SOURCE RECORDS Start Marker

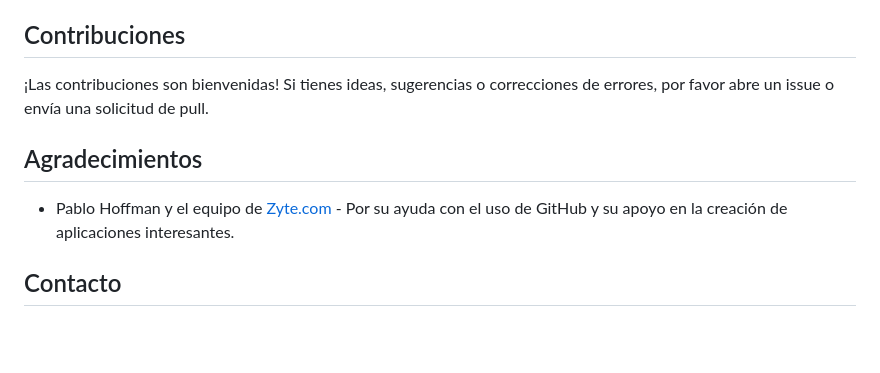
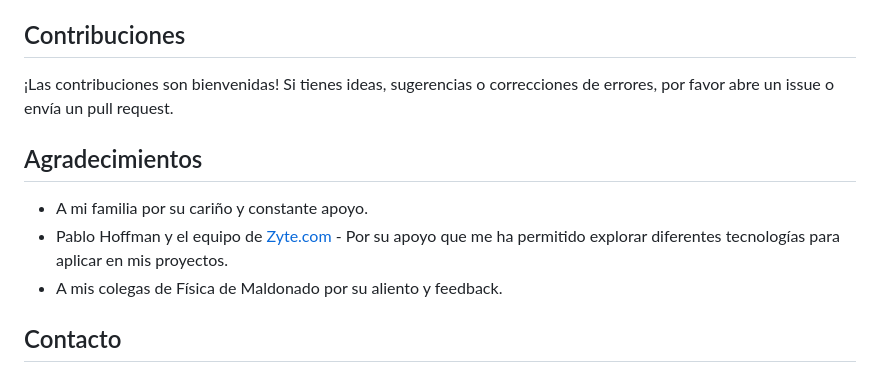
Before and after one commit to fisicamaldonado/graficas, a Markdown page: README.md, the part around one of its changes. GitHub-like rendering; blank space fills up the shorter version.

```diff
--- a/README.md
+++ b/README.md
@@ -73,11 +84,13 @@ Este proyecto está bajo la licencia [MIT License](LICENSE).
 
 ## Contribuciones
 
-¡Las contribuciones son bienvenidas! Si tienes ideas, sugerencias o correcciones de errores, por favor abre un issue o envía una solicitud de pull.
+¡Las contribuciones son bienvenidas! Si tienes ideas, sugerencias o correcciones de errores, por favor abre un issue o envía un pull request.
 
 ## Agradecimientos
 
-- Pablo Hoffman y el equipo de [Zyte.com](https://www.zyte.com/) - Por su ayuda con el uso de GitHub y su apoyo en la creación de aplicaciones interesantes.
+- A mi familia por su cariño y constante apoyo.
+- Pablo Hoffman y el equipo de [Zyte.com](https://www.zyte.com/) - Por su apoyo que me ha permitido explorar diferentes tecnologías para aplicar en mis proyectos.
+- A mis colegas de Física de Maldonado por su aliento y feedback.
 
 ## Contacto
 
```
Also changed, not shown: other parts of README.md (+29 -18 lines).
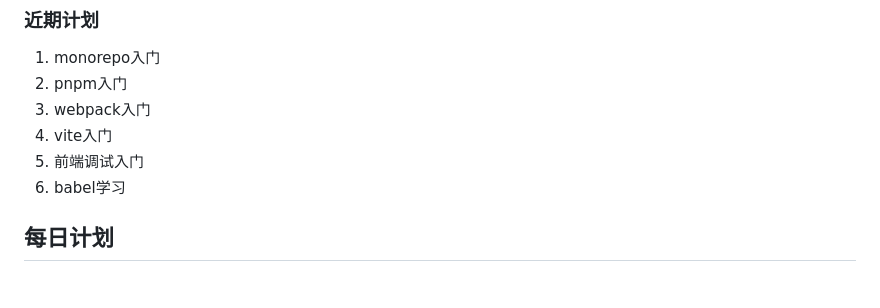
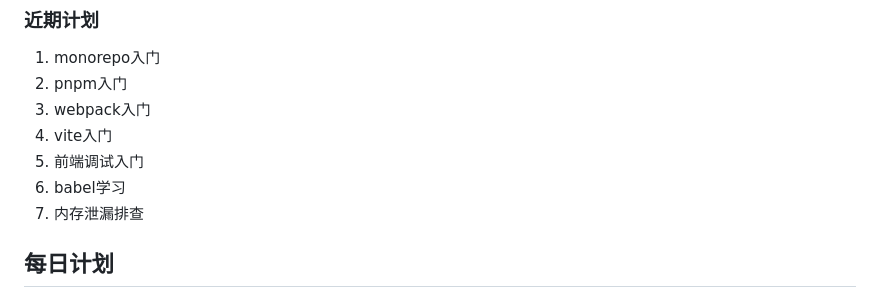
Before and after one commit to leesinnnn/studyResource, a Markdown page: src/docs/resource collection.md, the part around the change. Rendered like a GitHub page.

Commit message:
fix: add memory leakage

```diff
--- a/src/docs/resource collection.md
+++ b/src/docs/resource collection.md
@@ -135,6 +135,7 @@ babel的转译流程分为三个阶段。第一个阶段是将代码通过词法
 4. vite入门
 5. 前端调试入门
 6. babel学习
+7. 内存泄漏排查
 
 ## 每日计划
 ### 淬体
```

SOURCE RECORDS End Marker

*ABOUT THIS EXERCISE*:
Report every line in the data that holds "tienes", copying each one.

*WRITTEN ANSWER*:
-¡Las contribuciones son bienvenidas! Si tienes ideas, sugerencias o correcciones de errores, por favor abre un issue o envía una solicitud de pull.
+¡Las contribuciones son bienvenidas! Si tienes ideas, sugerencias o correcciones de errores, por favor abre un issue o envía un pull request.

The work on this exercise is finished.